The following column is the opinion and analysis of the writer.
By Barbara Warren
SPECIAL TO THE ARIZONA DAILY STAR
From low to high impacts, humans are causing climate changes that affect our world.
Low impacts include simple personal discomfort with more varying weather conditions. Medium impacts include more frequent adverse temperature records and bad storms. High impacts include extreme temperatures, droughts and flooding.
Add in the power failures that can result from extreme weather and you seriously jeopardize people’s health and even lives. In addition, climate change and high temperatures exacerbate wildfires; create species and habitat loss; can escalate diseases; and, as we are seeing now with the coronavirus crisis, can potentially cause societal collapse.
Over 60% of global warming is caused by the energy sector of our economy. Hence, urgent global-warming solutions need to focus on our energy sector.
Increasing energy efficiency offers the largest impact. Installing more renewable energy capacity and eliminating fossil-fuel use can go a long way toward solving global warming. Improving our energy policies at all levels of government needs to happen quickly.

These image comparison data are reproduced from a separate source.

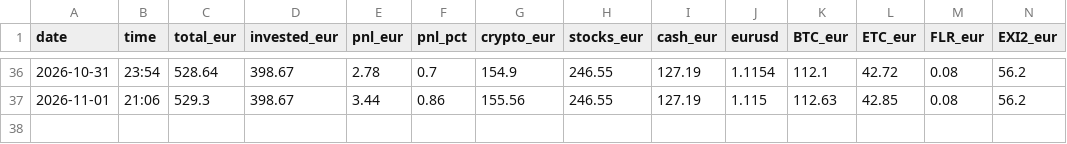
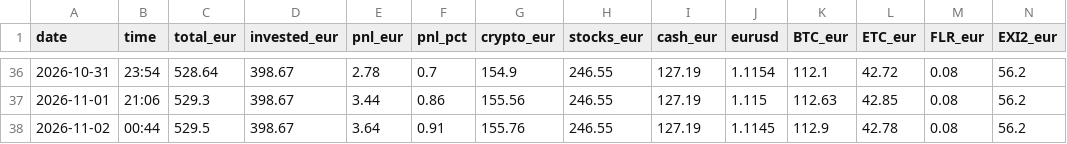
Before and after one commit to asparuhtah/bot, a CSV file: docs/invest/daily.csv, drawn as a sheet; only a part is shown, gaps mark what is left out; rows hold the shown columns only; the diff names each change by its address in the sheet, - before the commit and + after, or states it on an @@ line.

```diff
--- a/docs/invest/daily.csv
+++ b/docs/invest/daily.csv
+row 38: 2026-11-02 | 00:44 | 529.5 | 398.67 | 3.64 | 0.91 | 155.76 | 246.55 | 127.19 | 1.1145 | 112.9 | 42.78 | 0.08 | 56.2
```
Also changed, not shown: docs/invest/latest.csv, docs/invest/prices_hourly.csv, 2 other files.
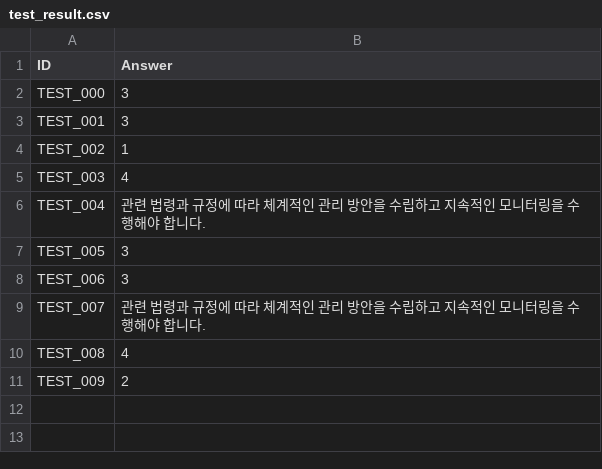
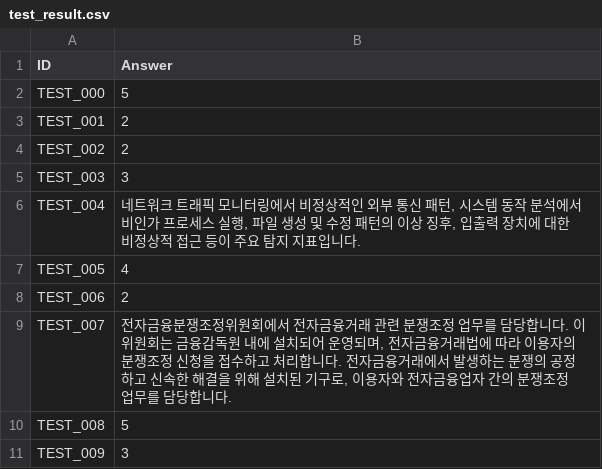
Before and after one commit to ANGIBU/financial_security_ai_model, a CSV file: test_result.csv, drawn as a sheet.

```diff
--- a/test_result.csv
+++ b/test_result.csv
@@ -1,11 +1,11 @@
 ID,Answer
-TEST_000,3
-TEST_001,3
-TEST_002,1
-TEST_003,4
-TEST_004,관련 법령과 규정에 따라 체계적인 관리 방안을 수립하고 지속적인 모니터링을 수행해야 합니다.
-TEST_005,3
-TEST_006,3
-TEST_007,관련 법령과 규정에 따라 체계적인 관리 방안을 수립하고 지속적인 모니터링을 수행해야 합니다.
-TEST_008,4
-TEST_009,2
+TEST_000,5
+TEST_001,2
+TEST_002,2
+TEST_003,3
+TEST_004,"네트워크 트래픽 모니터링에서 비정상적인 외부 통신 패턴, 시스템 동작 분석에서 비인가 프로세스 실행, 파일 생성 및 수정 패턴의 이상 징후, 입출력 장치에 대한 비정상적 접근 등이 주요 탐지 지표입니다."
+TEST_005,4
+TEST_006,2
+TEST_007,"전자금융분쟁조정위원회에서 전자금융거래 관련 분쟁조정 업무를 담당합니다. 이 위원회는 금융감독원 내에 설치되어 운영되며, 전자금융거래법에 따라 이용자의 분쟁조정 신청을 접수하고 처리합니다. 전자금융거래에서 발생하는 분쟁의 공정하고 신속한 해결을 위해 설치된 기구로, 이용자와 전자금융업자 간의 분쟁조정 업무를 담당합니다."
+TEST_008,5
+TEST_009,3
```
Also changed, not shown: 3 other files.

One such national policy that has a fairly high long-term potential is the establishment of a carbon tax, or a fee, on carbon pollution. For about 10 years now, carbon-tax bills have been winding their way slowly through Congress. The bill that has been touted recently in three opinion pieces in the Arizona Daily Star is the U.S. House or Representative’s H.R. 763, the Energy Innovation and Carbon Dividend Act of 2019.
But something went haywire when this bill was written and introduced. This carbon tax option was corrupted by a proposed trade-off of one of our bedrock environmental protections, the Clean Air Act. Hence, many are opposing this carbon tax gone awry instead of promoting it as a high-potential option.

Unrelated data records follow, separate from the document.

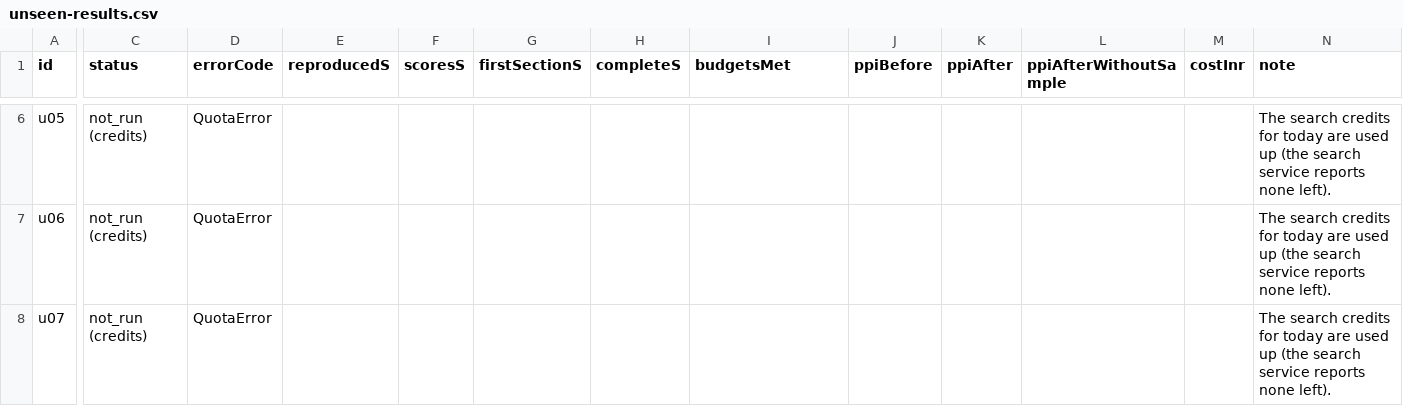
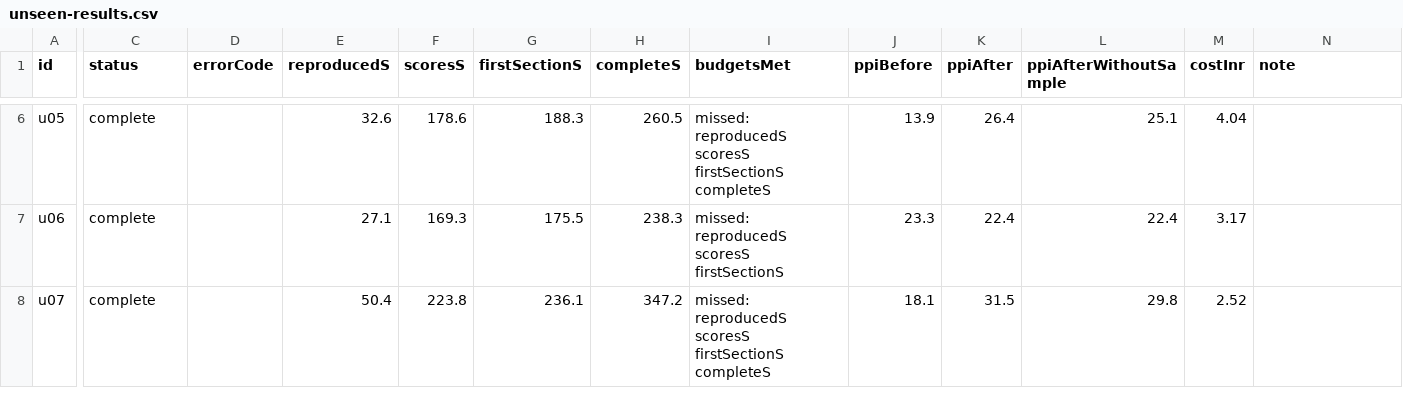
Before and after one commit to krnbhtt/RankForge, a CSV file: docs/unseen-results.csv, drawn as a sheet; only a part is shown, gaps mark what is left out; the diff covers the shown part only; the diff names each change by its address in the sheet, - before the commit and + after, or states it on an @@ line.

```diff
--- a/docs/unseen-results.csv
+++ b/docs/unseen-results.csv
-C6:C8 (status): not_run (credits)
+C6:C8 (status): complete
-D6:D8 (errorCode): QuotaError
+D6:D8 (errorCode): (empty)
-E6 (reproducedS): (empty)
+E6 (reproducedS): 32.6
-F6 (scoresS): (empty)
+F6 (scoresS): 178.6
-G6 (firstSectionS): (empty)
+G6 (firstSectionS): 188.3
-H6 (completeS): (empty)
+H6 (completeS): 260.5
-I6 (budgetsMet): (empty)
+I6 (budgetsMet): missed: reproducedS scoresS firstSectionS completeS
-J6 (ppiBefore): (empty)
+J6 (ppiBefore): 13.9
-K6 (ppiAfter): (empty)
+K6 (ppiAfter): 26.4
-L6 (ppiAfterWithoutSample): (empty)
+L6 (ppiAfterWithoutSample): 25.1
-M6 (costInr): (empty)
+M6 (costInr): 4.04
-N6:N8 (note): The search credits for today are used up (the search service reports none left).
+N6:N8 (note): (empty)
-E7 (reproducedS): (empty)
+E7 (reproducedS): 27.1
-F7 (scoresS): (empty)
+F7 (scoresS): 169.3
-G7 (firstSectionS): (empty)
+G7 (firstSectionS): 175.5
-H7 (completeS): (empty)
+H7 (completeS): 238.3
-I7 (budgetsMet): (empty)
+I7 (budgetsMet): missed: reproducedS scoresS firstSectionS
-J7 (ppiBefore): (empty)
+J7 (ppiBefore): 23.3
-K7 (ppiAfter): (empty)
+K7 (ppiAfter): 22.4
-L7 (ppiAfterWithoutSample): (empty)
+L7 (ppiAfterWithoutSample): 22.4
-M7 (costInr): (empty)
+M7 (costInr): 3.17
-E8 (reproducedS): (empty)
+E8 (reproducedS): 50.4
-F8 (scoresS): (empty)
+F8 (scoresS): 223.8
-G8 (firstSectionS): (empty)
+G8 (firstSectionS): 236.1
-H8 (completeS): (empty)
+H8 (completeS): 347.2
-I8 (budgetsMet): (empty)
+I8 (budgetsMet): missed: reproducedS scoresS firstSectionS completeS
-J8 (ppiBefore): (empty)
+J8 (ppiBefore): 18.1
-K8 (ppiAfter): (empty)
+K8 (ppiAfter): 31.5
-L8 (ppiAfterWithoutSample): (empty)
+L8 (ppiAfterWithoutSample): 29.8
-M8 (costInr): (empty)
+M8 (costInr): 2.52
```
Also changed, not shown: 67 edited cells elsewhere in this file, 3 other files.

This is primarily because H.R. 763 would put Environmental Protection Agency emissions standards on hold for at least 10 years, discarding a critical tool to fight climate change. We must protect the EPA’s ability to fully regulate air pollution, including excessive carbon dioxide and other global-warming gases, under the Clean Air Act.
Just as importantly, H.R. 763 would set a bad precedent by trading away an environmental law that protects public health.
Coal and gas plants and gasoline-powered automobile emissions are notorious for causing life-threatening health problems. They cause asthma, chronic lung disease, cardiovascular disease, birth defects and much more. And they cause them most often in low-income and vulnerable multiethnic communities where these pollution sources are often located.
We cannot afford to risk a cascade of health and environmental problems from tradeoffs of our environmental laws.
Another problem with H.R. 763 is that it promotes’carbon capture and sequestration’ of gases from coal and gas emission stacks. This technology encourages more dangerous mining of coal and natural gas. It is too environmentally damaging and expensive and could set back other cleaner and safer solutions to global warming.
The courts have ruled that the EPA has the authority to regulate CO2, and some of the ways it could reduce CO2 emissions are: encouraging multistate carbon tax arrangements; limiting emissions from coal and gas plants; and establishing and managing enforcement programs.
A well-planned carbon tax is a good thing. One that disables our environmental laws is not acceptable.
Please ask your representative to oppose this bill. In Southern Arizona, these are U.S. Reps. Raúl Grijalva, Tom O’Halleran and Ann Kirkpatrick. You can contact them by going to:http://www. house.gov/representatives/ find-your-representative
Barbara Warren is a retired physician and executive director of Physicians for Social Responsibility, Arizona Chapter.